[[ MATERIAL PROVIDED, beginning ]]
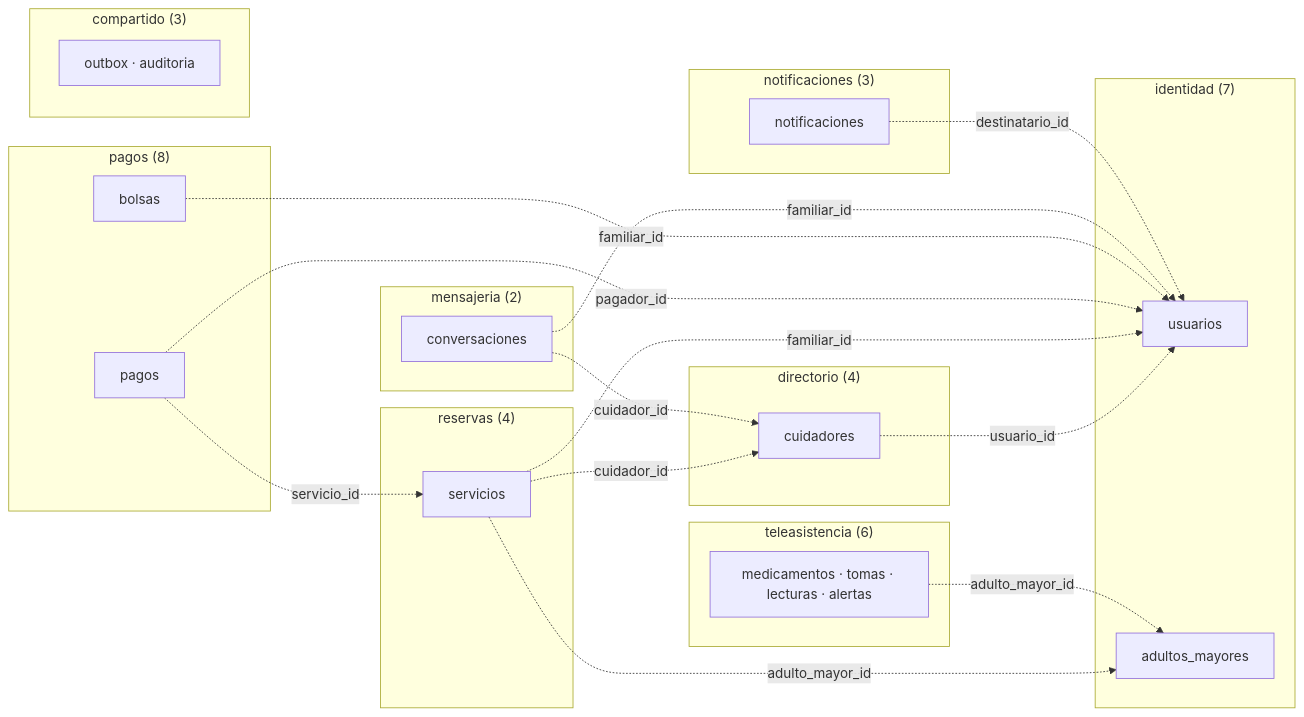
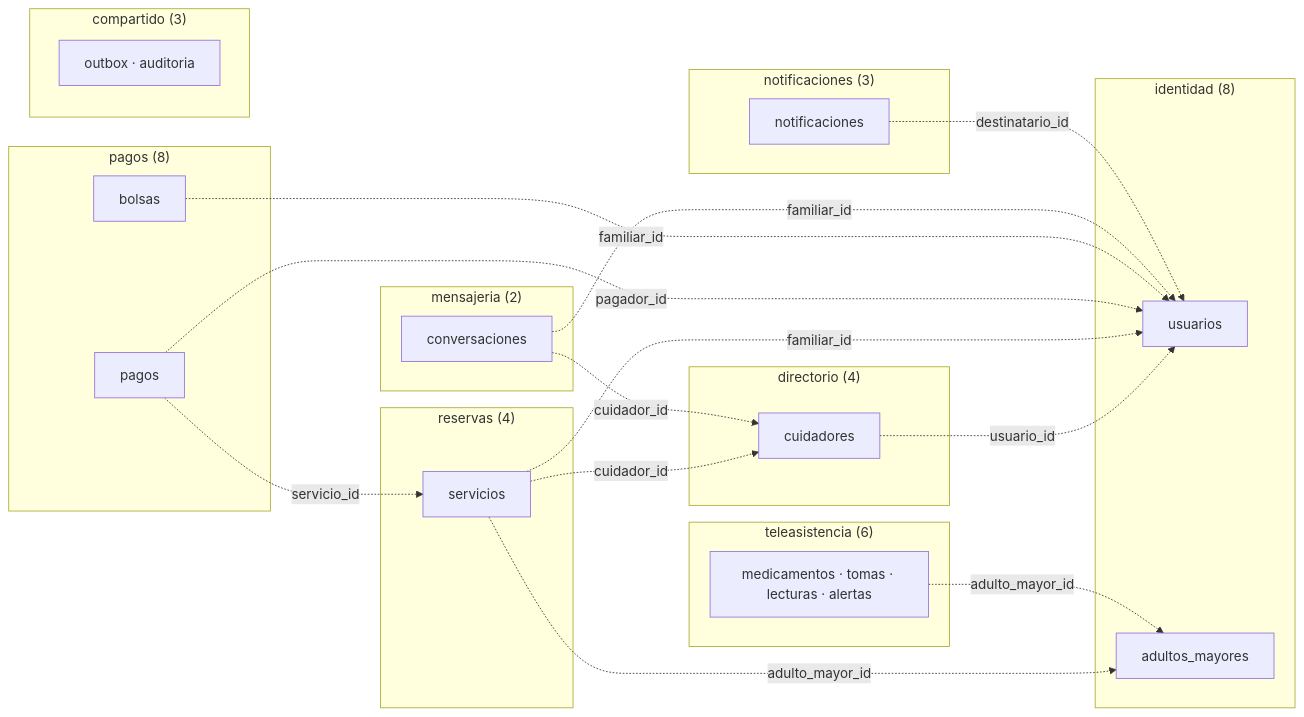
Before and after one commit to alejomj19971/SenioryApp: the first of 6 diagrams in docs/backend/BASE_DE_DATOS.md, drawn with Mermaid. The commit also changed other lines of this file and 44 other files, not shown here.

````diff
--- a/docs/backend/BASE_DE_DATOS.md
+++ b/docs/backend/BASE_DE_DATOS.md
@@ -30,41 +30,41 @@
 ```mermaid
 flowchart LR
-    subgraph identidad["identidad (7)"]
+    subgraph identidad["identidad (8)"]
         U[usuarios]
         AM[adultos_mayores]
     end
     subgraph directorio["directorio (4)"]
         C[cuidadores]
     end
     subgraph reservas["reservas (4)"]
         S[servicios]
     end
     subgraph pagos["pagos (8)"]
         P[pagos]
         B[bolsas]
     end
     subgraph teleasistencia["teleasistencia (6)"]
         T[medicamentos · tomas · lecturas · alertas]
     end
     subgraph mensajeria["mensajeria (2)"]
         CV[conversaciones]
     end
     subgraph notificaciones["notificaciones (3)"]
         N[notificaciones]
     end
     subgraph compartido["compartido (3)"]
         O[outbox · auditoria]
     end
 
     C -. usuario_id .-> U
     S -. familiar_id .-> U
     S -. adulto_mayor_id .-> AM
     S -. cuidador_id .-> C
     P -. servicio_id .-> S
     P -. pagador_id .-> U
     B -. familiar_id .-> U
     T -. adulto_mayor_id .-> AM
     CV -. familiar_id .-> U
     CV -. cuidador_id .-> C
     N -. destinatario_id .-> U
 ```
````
[[ MATERIAL PROVIDED, end ]]
#### [EXERCISE REQUIREMENTS]
Every entry above is to be set down exactly; the pictures are to be left out.

#### [RESPONSE TO THIS TASK]
Before and after one commit to alejomj19971/SenioryApp: the first of 6 diagrams in docs/backend/BASE_DE_DATOS.md, drawn with Mermaid. The commit also changed other lines of this file and 44 other files, not shown here.

````diff
--- a/docs/backend/BASE_DE_DATOS.md
+++ b/docs/backend/BASE_DE_DATOS.md
@@ -30,41 +30,41 @@
 ```mermaid
 flowchart LR
-    subgraph identidad["identidad (7)"]
+    subgraph identidad["identidad (8)"]
         U[usuarios]
         AM[adultos_mayores]
     end
     subgraph directorio["directorio (4)"]
         C[cuidadores]
     end
     subgraph reservas["reservas (4)"]
         S[servicios]
     end
     subgraph pagos["pagos (8)"]
         P[pagos]
         B[bolsas]
     end
     subgraph teleasistencia["teleasistencia (6)"]
         T[medicamentos · tomas · lecturas · alertas]
     end
     subgraph mensajeria["mensajeria (2)"]
         CV[conversaciones]
     end
     subgraph notificaciones["notificaciones (3)"]
         N[notificaciones]
     end
     subgraph compartido["compartido (3)"]
         O[outbox · auditoria]
     end
 
     C -. usuario_id .-> U
     S -. familiar_id .-> U
     S -. adulto_mayor_id .-> AM
     S -. cuidador_id .-> C
     P -. servicio_id .-> S
     P -. pagador_id .-> U
     B -. familiar_id .-> U
     T -. adulto_mayor_id .-> AM
     CV -. familiar_id .-> U
     CV -. cuidador_id .-> C
     N -. destinatario_id .-> U
 ```
````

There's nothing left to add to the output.